Hello. I am a Technical Evangelist here at Kentico and will be helping the technical community by providing guidance and best practices for all areas of the product. I might also do some karaoke. We'll see how it the night goes...

Comments

Bryan Soltis commented on

Thank you, Cheryl! I will have to deploy a few more sites to fully understand the process, but your notes will definitely help!

Cheryl MacDonald commented on

In my experience the way to deploy a database to RDS or restore a database from RDS is to:
1. Recreate schema on new database by using the 'Generate Scripts' tool in SSMS to create a script to recreate the schema of your database. There is an Advanced option where you can disable the scripting of Foreign Keys - which you don't want to copy at this point. Run this script on your new database instance.
2. Transfer the data by using the 'Export Data' option in SSMS and set your new database as the target. Only select 'Tables' to copy data from and not 'Views', otherwise your Views will be created as Tables. Also ensure you're 'Enabling Identity Insert' on 'Edit Mappings' option.
3. Add Foreign Keys onto target table by once again using 'Generate Scripts' tool and deselecting everything apart from 'Script foreign keys' option. Edit the script before running it to remove the 'CREATE TABLE' statements.

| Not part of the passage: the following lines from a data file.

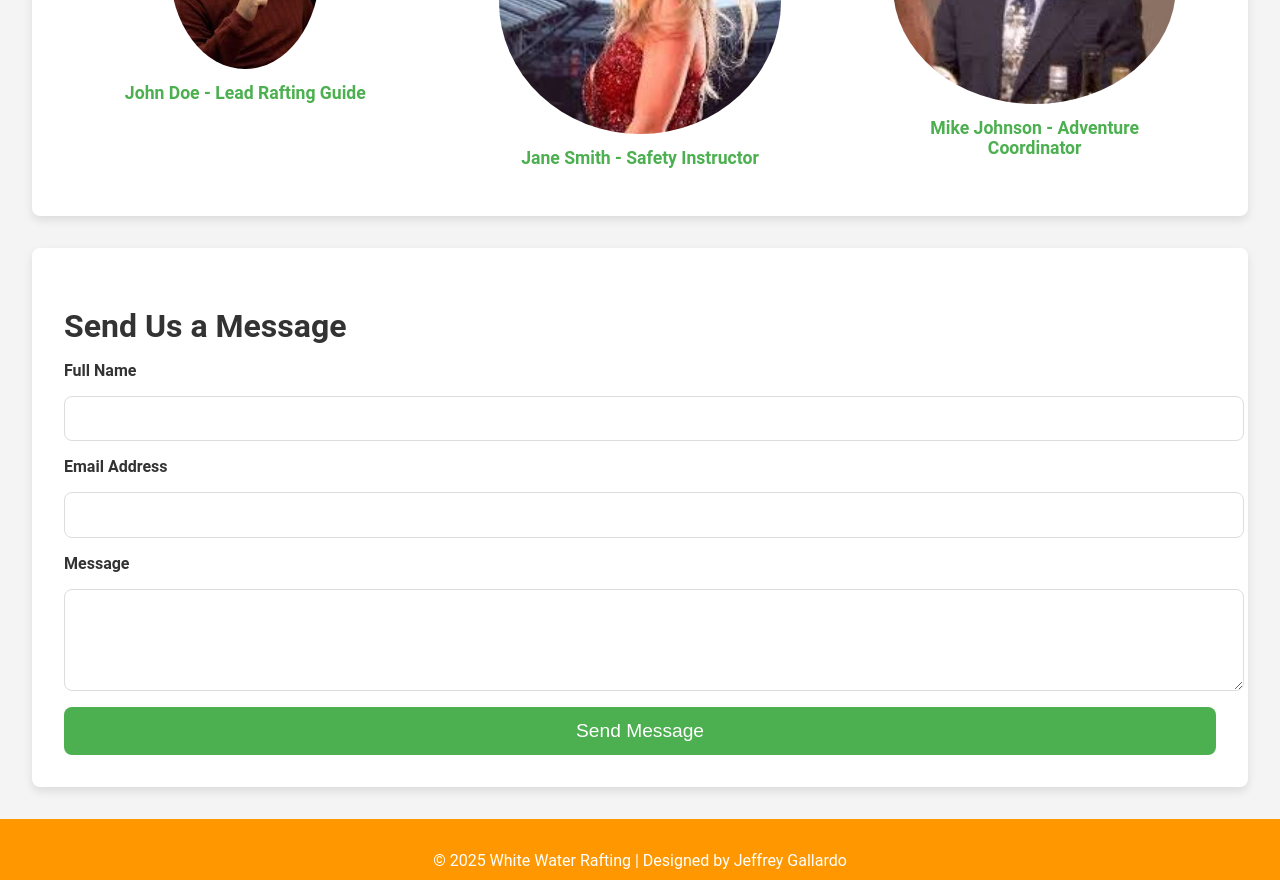
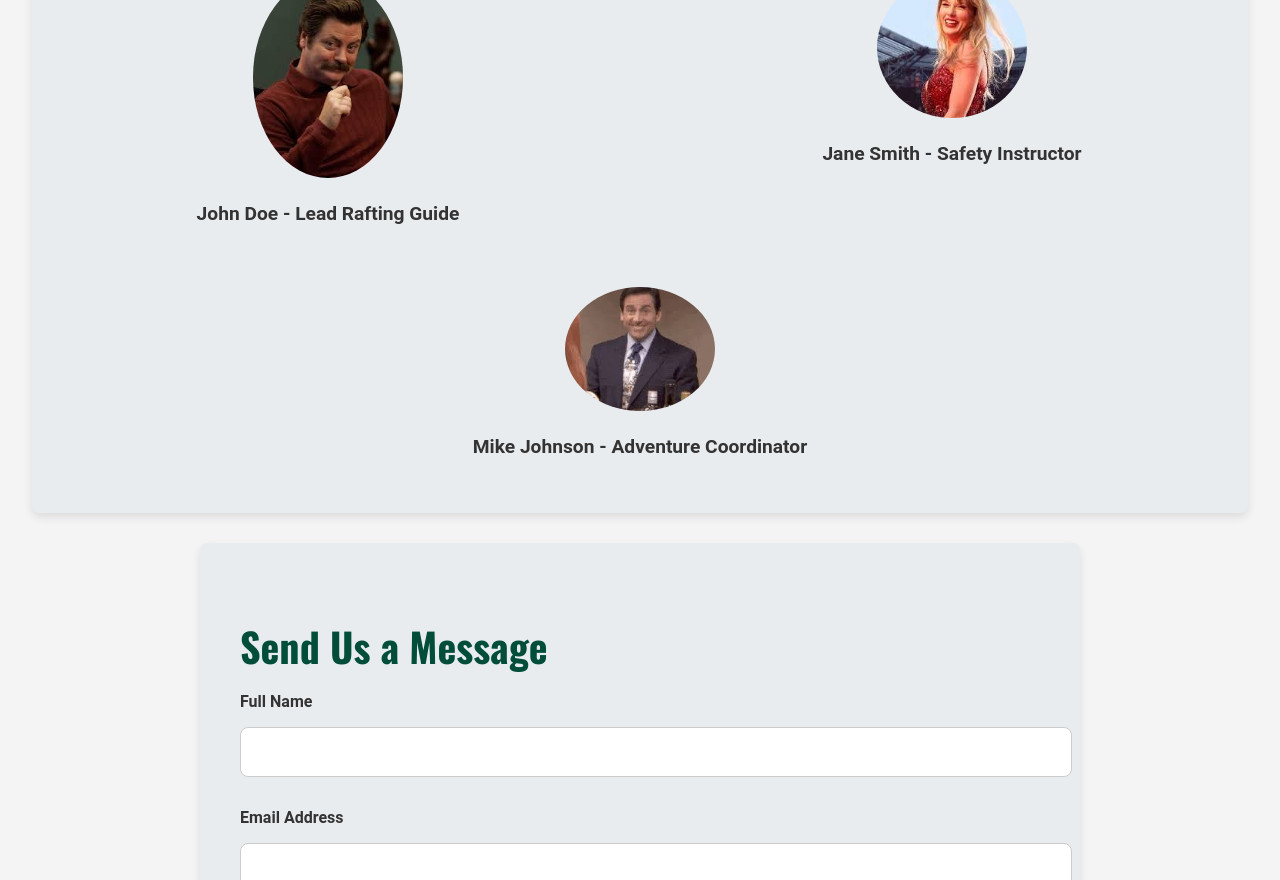
Before and after one commit to Jgallardo613/wdd130, a plain HTML site: page wwr/contact.html in a window 1280 px wide. Shown: the part 1130-2010 px from the top of the page. Drawn offline with nearby package versions, Linux system fonts and the light colour scheme.

Commit message:
contact.html

```diff
--- a/wwr/contact.html
+++ b/wwr/contact.html
@@ -5,6 +5,122 @@
   <meta name="viewport" content="width=device-width, initial-scale=1.0"/>
   <title>Contact Us | White Water Rafting</title>
   <link rel="stylesheet" href="styles/rafting.css" />
+  <link href="https://fonts.googleapis.com/css2?family=Jost&family=Oswald:wght@400;700&display=swap" rel="stylesheet">
+  <style>
+    /* Contact page specific styles */
+    .company-info {
+      padding: 40px 0;
+      text-align: center;
+      background-color: #f8f9fa;
+    }
+
+    .company-info h2 {
+      font-size: 2.5rem;
+      font-family: 'Oswald', sans-serif;
+      color: #004d39;
+    }
+
+    .company-info p {
+      font-size: 1.2rem;
+      color: #333;
+      line-height: 1.6;
+    }
+
+    .employees {
+      padding: 40px 0;
+      background-color: #e9ecef;
+      text-align: center;
+    }
+
+    .employees h2 {
+      font-size: 2.5rem;
+      font-family: 'Oswald', sans-serif;
+      color: #004d39;
+    }
+
+    .employees-profile {
+      display: flex;
+      justify-content: space-around;
+      flex-wrap: wrap;
+      margin-top: 30px;
+    }
+
+    .employees-profile figure {
+      margin: 15px;
+      text-align: center;
+    }
+
+    .employees-profile img {
+      width: 100%;
+      max-width: 150px;
+      border-radius: 50%;
+      margin-bottom: 10px;
+    }
+
+    .employees-profile figcaption {
+      font-size: 1.2rem;
+      color: #333;
+    }
+
+    .contact-form {
+      padding: 40px;
+      background-color: #e9ecef;
+      margin-top: 30px;
+      border-radius: 8px;
+      max-width: 800px;
+      margin: 30px auto;
+      box-shadow: 0 4px 8px rgba(0, 0, 0, 0.1);
+    }
+
+    .contact-form h2 {
+      font-size: 2.5rem;
+      font-family: 'Oswald', sans-serif;
+      color: #004d39;
+    }
+
+    .contact-form input, .contact-form textarea {
+      width: 100%;
+      padding: 15px;
+      margin-bottom: 15px;
+      border: 1px solid #ccc;
+      border-radius: 8px;
+      font-size: 1rem;
+      color: #333;
+    }
+
+    .contact-form button {
+      background-color: #004d39;
+      color: white;
+      padding: 15px 30px;
+      border: none;
+      border-radius: 8px;
+      font-size: 1.1rem;
+      cursor: pointer;
+      text-transform: uppercase;
+      letter-spacing: 1px;
+      transition: background-color 0.3s ease;
+    }
+
+    .contact-form button:hover {
+      background-color: #00664d;
+    }
+
+    footer {
+      background-color: #004d39;
+      color: white;
+      text-align: center;
+      padding: 20px 0;
+    }
+
+    footer .social-media a {
+      margin: 0 10px;
+    }
+
+    footer .social-media img {
+      width: 30px;
+      height: 30px;
+    }
+  </style>
 </head>
 <body>
   <header>
@@ -38,7 +154,7 @@
         <h2>Meet the Team</h2>
         <div class="employees-profile">
           <figure>
-            <img src="images/employee1.jpg" alt="John Doe - Lead Rafting Guide" style="width: 80%; max-width: 150px;" />
+            <img src="images/employee1.jpg" alt="John Doe - Lead Rafting Guide" />
             <figcaption>John Doe - Lead Rafting Guide</figcaption>
           </figure>
           <figure>
@@ -50,8 +166,7 @@
             <figcaption>Mike Johnson - Adventure Coordinator</figcaption>
           </figure>
         </div>
-      </section>
-
+    </section>
 
     <section class="contact-form">
       <h2>Send Us a Message</h2>
```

Bryan Soltis commented on

Hi John,

In looking at the Amazon Documentation, I don't think RESTORE is an option for AWS:

http://docs.aws.amazon.com/AmazonRDS/latest/UserGuide/SQLServer.Procedural.Importing.html

They do have some guidance for importing data:

http://docs.aws.amazon.com/AmazonRDS/latest/UserGuide/SQLServer.Procedural.Importing.html#SQLServer.Procedural.Importing.Procedure

Azure allows direct integration with SSMS, just saying. :)

John commented on

You mentioned you let Kentico think there wasn’t a DB and had it go through the setup process. So how do you deploy your existing db? As far as I know, you can't restore a .bak file on to AWS.